══ DATA FOR PROCESSING ══

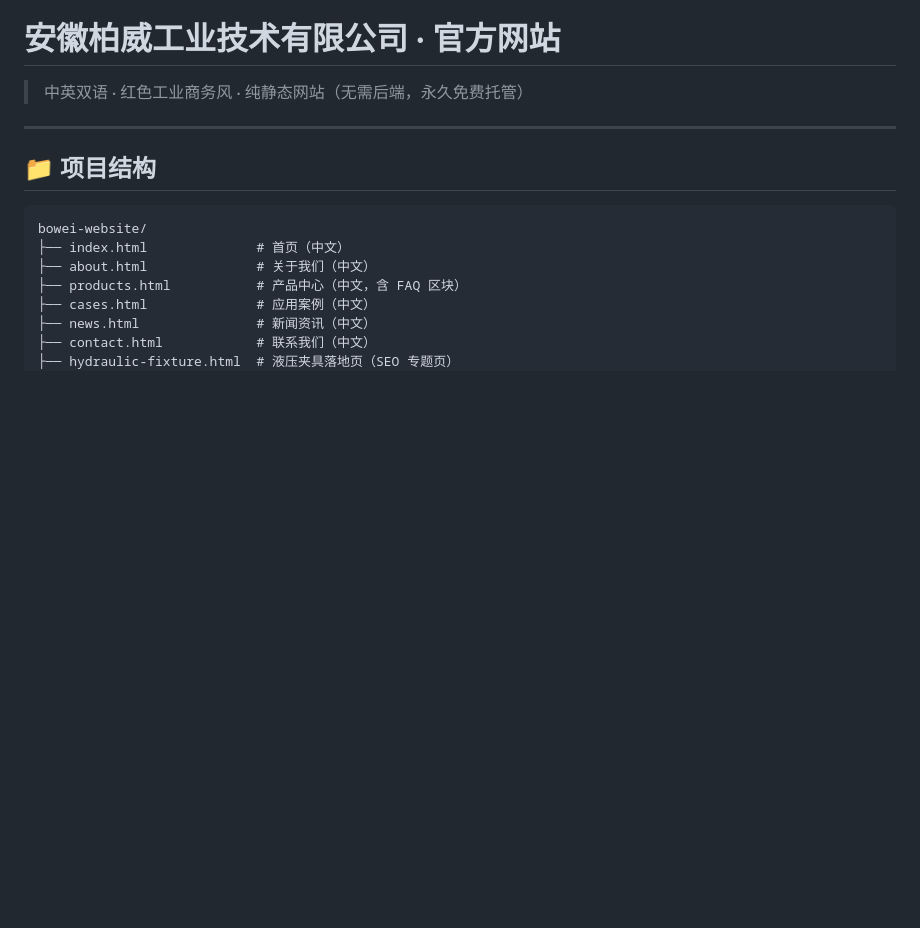
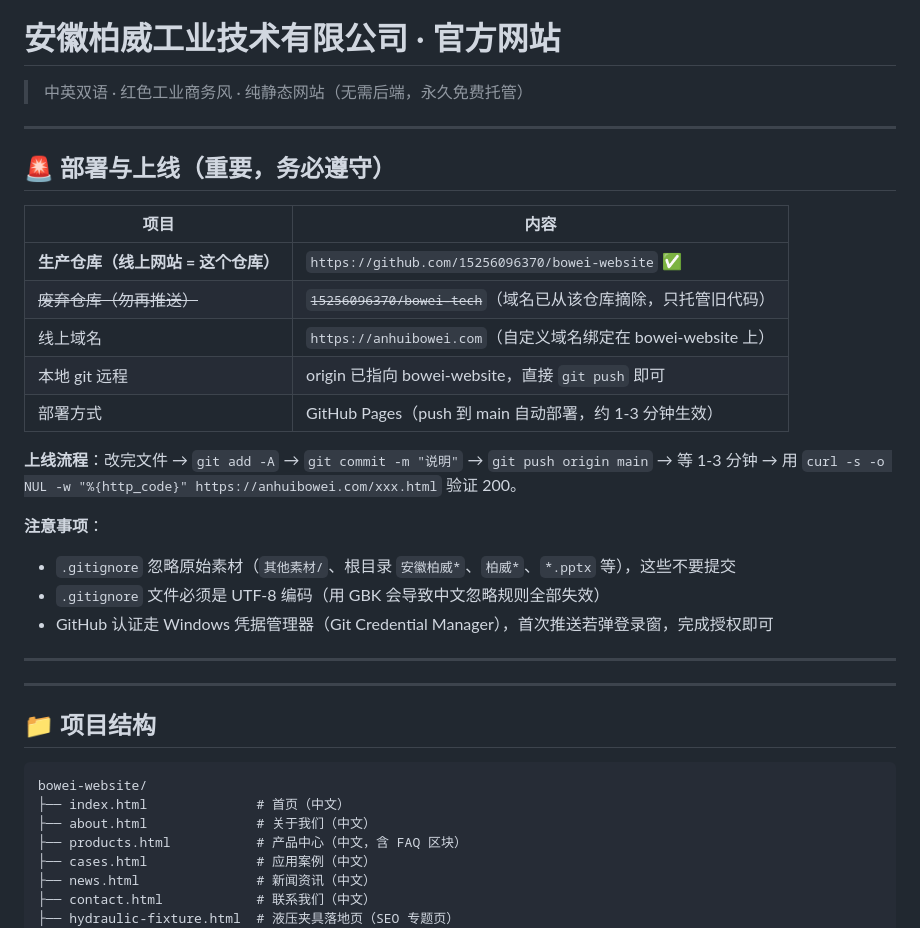
Before and after one commit to 15256096370/bowei-website, a Markdown page: README.md, the part around the change. Drawn GitHub-style; blank space fills up the shorter version.

Commit message:
README: 固化部署规范（生产仓库 bowei-website，勿再推 bowei-tech）

```diff
--- a/README.md
+++ b/README.md
@@ -1,6 +1,27 @@
 # 安徽柏威工业技术有限公司 · 官方网站
 
 > 中英双语 · 红色工业商务风 · 纯静态网站（无需后端，永久免费托管）
+
+---
+
+## 🚨 部署与上线（重要，务必遵守）
+
+| 项目 | 内容 |
+|------|------|
+| **生产仓库（线上网站 = 这个仓库）** | `https://github.com/15256096370/bowei-website` ✅ |
+| ~~废弃仓库（勿再推送）~~ | ~~`15256096370/bowei-tech`~~（域名已从该仓库摘除，只托管旧代码） |
+| 线上域名 | `https://anhuibowei.com`（自定义域名绑定在 bowei-website 上） |
+| 本地 git 远程 | origin 已指向 bowei-website，直接 `git push` 即可 |
+| 部署方式 | GitHub Pages（push 到 main 自动部署，约 1-3 分钟生效） |
+
+**上线流程**：改完文件 → `git add -A` → `git commit -m "说明"` → `git push origin main` → 等 1-3 分钟 → 用 `curl -s -o NUL -w "%{http_code}" https://anhuibowei.com/xxx.html` 验证 200。
+
+**注意事项**：
+- `.gitignore` 忽略原始素材（`其他素材/`、根目录 `安徽柏威*`、`柏威*`、`*.pptx` 等），这些不要提交
+- `.gitignore` 文件必须是 UTF-8 编码（用 GBK 会导致中文忽略规则全部失效）
+- GitHub 认证走 Windows 凭据管理器（Git Credential Manager），首次推送若弹登录窗，完成授权即可
+
+---
 
 ---
 
```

═══

REQUIREMENT. The answer must be every line from the records above that contains the word "README", copied out.

WRITTEN ANSWER.
Before and after one commit to 15256096370/bowei-website, a Markdown page: README.md, the part around the change. Drawn GitHub-style; blank space fills up the shorter version.
README: 固化部署规范（生产仓库 bowei-website，勿再推 bowei-tech）
--- a/README.md
+++ b/README.md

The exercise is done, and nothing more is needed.